## Exercise:
The reply should be one number: how many lines of the data below contain "setCount".

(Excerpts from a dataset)
-=-=-

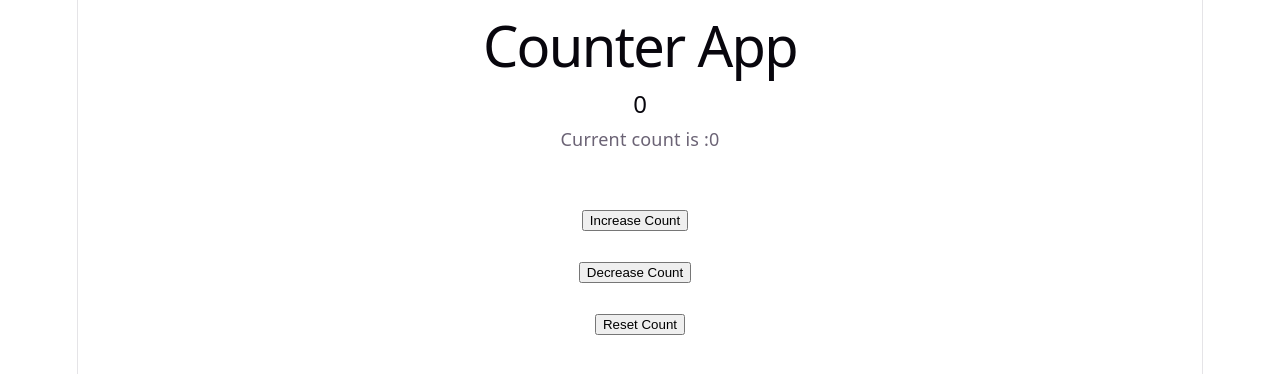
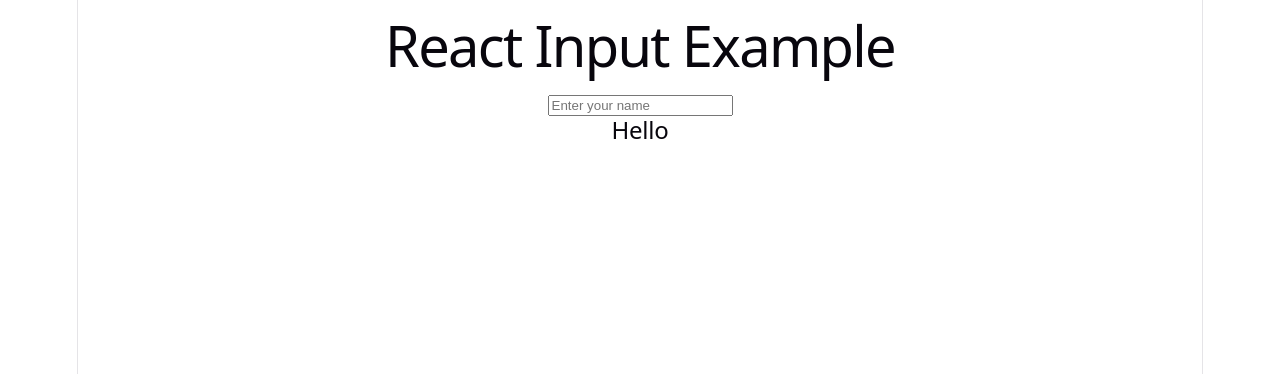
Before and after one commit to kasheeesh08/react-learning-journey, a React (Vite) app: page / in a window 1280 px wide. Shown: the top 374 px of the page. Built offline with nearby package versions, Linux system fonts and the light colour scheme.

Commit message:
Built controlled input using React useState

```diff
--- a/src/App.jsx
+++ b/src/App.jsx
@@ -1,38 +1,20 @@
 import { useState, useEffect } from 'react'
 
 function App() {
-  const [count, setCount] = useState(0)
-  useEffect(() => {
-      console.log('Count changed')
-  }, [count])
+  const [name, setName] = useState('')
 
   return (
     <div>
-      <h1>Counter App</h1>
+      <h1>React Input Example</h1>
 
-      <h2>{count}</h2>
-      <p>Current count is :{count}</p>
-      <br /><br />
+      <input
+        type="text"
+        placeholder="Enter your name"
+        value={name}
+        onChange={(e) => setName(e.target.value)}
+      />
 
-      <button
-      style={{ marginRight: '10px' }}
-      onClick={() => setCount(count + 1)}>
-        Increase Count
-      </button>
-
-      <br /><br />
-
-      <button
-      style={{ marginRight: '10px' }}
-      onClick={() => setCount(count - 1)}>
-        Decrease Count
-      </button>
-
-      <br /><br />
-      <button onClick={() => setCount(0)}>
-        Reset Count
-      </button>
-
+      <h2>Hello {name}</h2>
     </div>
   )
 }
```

-=-=-

## Output for this exercise:
4